“I do note with great satisfaction the statements of President Musharraf reported in the Pakistani press this very morning where he talked about the threat to Pakistan being extremists in their midst,” the top US diplomat told reporters during his brief visit to Kabul before heading to Islamabad.
“And I also note with great approval the tremendous effort in the last couple of days of the Pakistani forces against Taliban and Al Qaeda which resulted in the deaths of some and the capture of others, and I just hope that’s a trend that’s going to continue,” he said.
“We all recognize that the federally administered tribal areas are troubled and that some who wish to cause harm here in Afghanistan seem to come across the border there,” Mr Armitage said.
He said he would be discussing the operation with President Gen Pervez Musharraf on Monday.
“Clearly when I have the honour of speaking with President Musharraf tomorrow I’ll be speaking on the full range of our issues and I obviously want to talk with him about his recent activities against Al Qaeda and Taliban; after all these are our enemies too, they’re not just enemies of Afghanistan or enemies of President Musharraf,” he said.
Afghanistan also praised Pakistan’s efforts against militants.
“We will be obviously expressing our pleasure with Pakistan’s latest attempts to make sure the borders are secure and their attempts to destroy terrorist camps,” foreign ministry spokesman Omar Samad told AFP ahead of Mr Armitage’s meetings with President Hamid Karzai and Foreign Minister Abdullah Abdullah.

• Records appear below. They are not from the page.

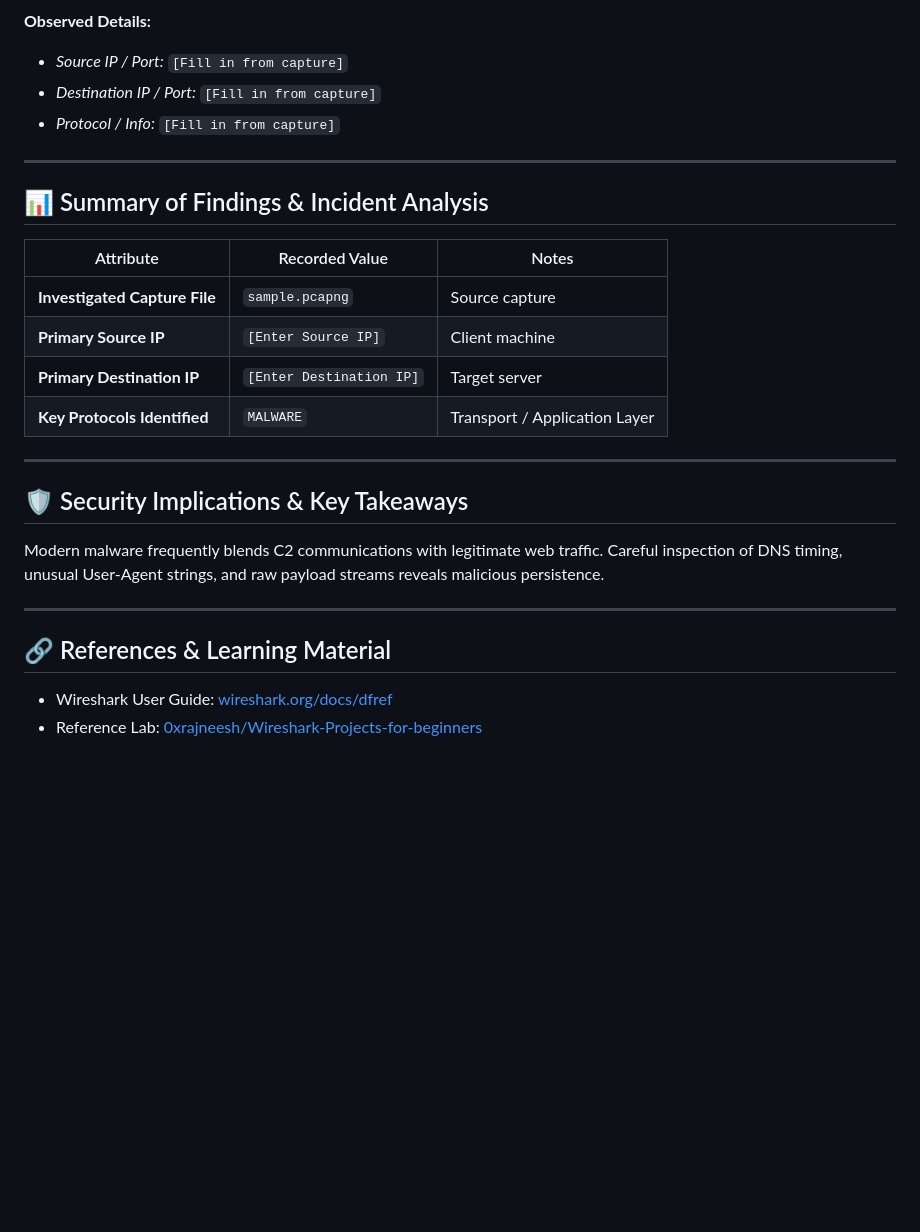
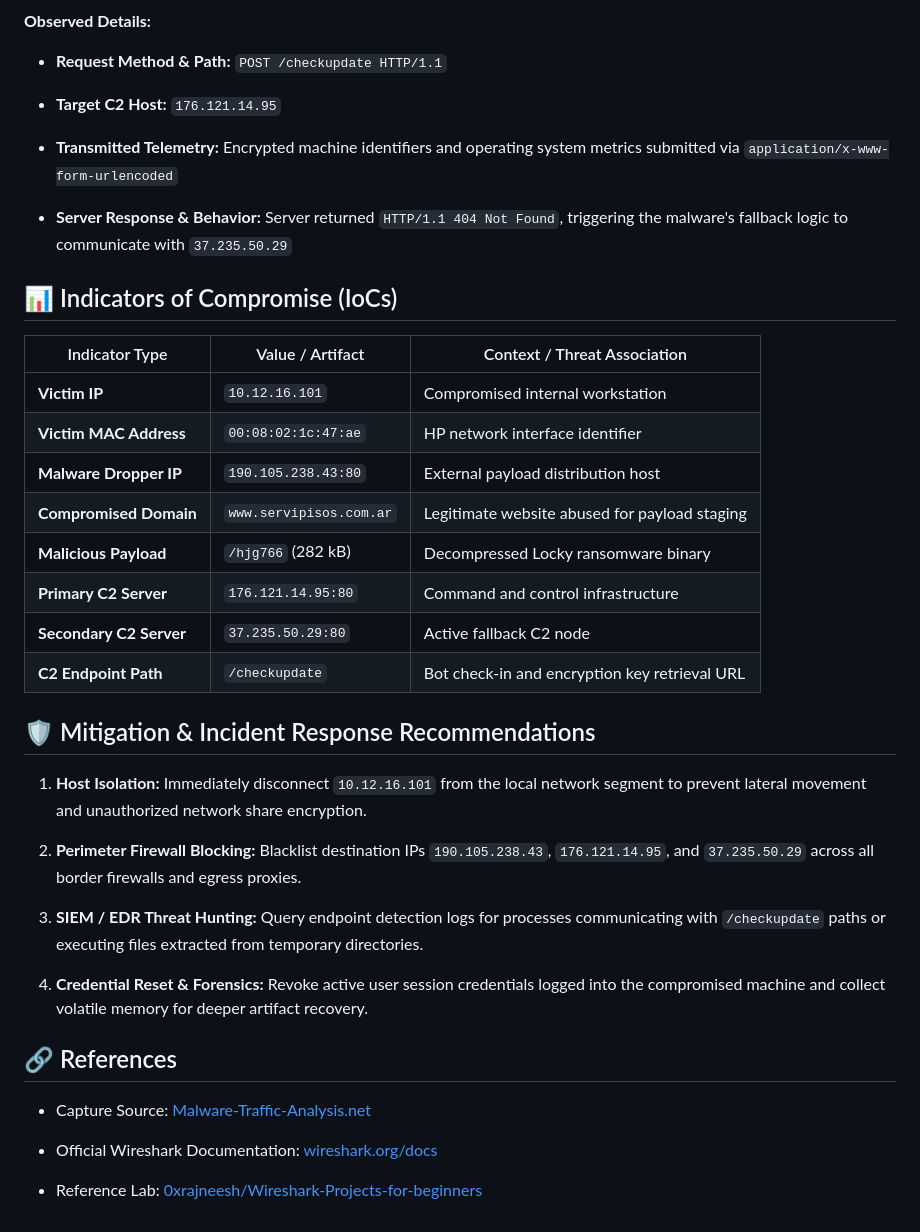
Before and after one commit to WahabShahbaz551/SOC-Wireshark-projects, a Markdown page: 02-malware-traffic-investigation/README.md, the part around one of its changes. Rendered like a GitHub page; blank space fills up the shorter version.

```diff
--- a/02-malware-traffic-investigation/README.md
+++ b/02-malware-traffic-investigation/README.md
@@ -96,30 +109,42 @@ ip.addr == <SUSPICIOUS_IP>
 ![Step 4 Evidence](screenshots/step-4-evidence.png)
 
 **Observed Details:**
-- *Source IP / Port:* `[Fill in from capture]`
-- *Destination IP / Port:* `[Fill in from capture]`
-- *Protocol / Info:* `[Fill in from capture]`
 
----
+* **Request Method & Path:** `POST /checkupdate HTTP/1.1`
 
+* **Target C2 Host:** `176.121.14.95`
 
-## 📊 Summary of Findings & Incident Analysis
+* **Transmitted Telemetry:** Encrypted machine identifiers and operating system metrics submitted via `application/x-www-form-urlencoded`
 
-| Attribute | Recorded Value | Notes |
-|---|---|---|
-| **Investigated Capture File** | `sample.pcapng` | Source capture |
-| **Primary Source IP** | `[Enter Source IP]` | Client machine |
-| **Primary Destination IP** | `[Enter Destination IP]` | Target server |
-| **Key Protocols Identified** | `MALWARE` | Transport / Application Layer |
+* **Server Response & Behavior:** Server returned `HTTP/1.1 404 Not Found`, triggering the malware's fallback logic to communicate with `37.235.50.29`
 
----
+## 📊 Indicators of Compromise (IoCs)
 
-## 🛡️ Security Implications & Key Takeaways
+| Indicator Type | Value / Artifact | Context / Threat Association |
+| ----- | ----- | ----- |
+| **Victim IP** | `10.12.16.101` | Compromised internal workstation |
+| **Victim MAC Address** | `00:08:02:1c:47:ae` | HP network interface identifier |
+| **Malware Dropper IP** | `190.105.238.43:80` | External payload distribution host |
+| **Compromised Domain** | `www.servipisos.com.ar` | Legitimate website abused for payload staging |
+| **Malicious Payload** | `/hjg766` (282 kB) | Decompressed Locky ransomware binary |
+| **Primary C2 Server** | `176.121.14.95:80` | Command and control infrastructure |
+| **Secondary C2 Server** | `37.235.50.29:80` | Active fallback C2 node |
+| **C2 Endpoint Path** | `/checkupdate` | Bot check-in and encryption key retrieval URL |
 
-Modern malware frequently blends C2 communications with legitimate web traffic. Careful inspection of DNS timing, unusual User-Agent strings, and raw payload streams reveals malicious persistence.
+## 🛡️ Mitigation & Incident Response Recommendations
 
----
+1. **Host Isolation:** Immediately disconnect `10.12.16.101` from the local network segment to prevent lateral movement and unauthorized network share encryption.
 
-## 🔗 References & Learning Material
-- Wireshark User Guide: [wireshark.org/docs/dfref](https://www.wireshark.org/docs/dfref/)
-- Reference Lab: [0xrajneesh/Wireshark-Projects-for-beginners](https://github.com/0xrajneesh/Wireshark-Projects-for-beginners)
+2. **Perimeter Firewall Blocking:** Blacklist destination IPs `190.105.238.43`, `176.121.14.95`, and `37.235.50.29` across all border firewalls and egress proxies.
+
+3. **SIEM / EDR Threat Hunting:** Query endpoint detection logs for processes communicating with `/checkupdate` paths or executing files extracted from temporary directories.
+
+4. **Credential Reset & Forensics:** Revoke active user session credentials logged into the compromised machine and collect volatile memory for deeper artifact recovery.
+
+## 🔗 References
+
+* Capture Source: [Malware-Traffic-Analysis.net](https://www.malware-traffic-analysis.net/)
+
+* Official Wireshark Documentation: [wireshark.org/docs](https://www.wireshark.org/docs/)
+
+* Reference Lab: [0xrajneesh/Wireshark-Projects-for-beginners](https://github.com/0xrajneesh/Wireshark-Projects-for-beginners)
```
Also changed, not shown: other parts of 02-malware-traffic-investigation/README.md (+60 -47 lines), 02-malware-traffic-investigation/screenshots/step-1-evidence.png (added), 02-malware-traffic-investigation/screenshots/step-2-evidence.png (added), 02-malware-traffic-investigation/screenshots/step-3-evidence.png (added), 02-malware-traffic-investigation/screenshots/step-4-evidence.png (added), 1 other file.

“We’ve seen signs recently that Pakistan is doing more to apprehend and disrupt the terrorist activities on its soil in the tribal areas and we hope it will continue.”
Mr Samad said the US-Afghan-Pakistan tripartite commission would be meeting in a few days to discuss security issues.—AFP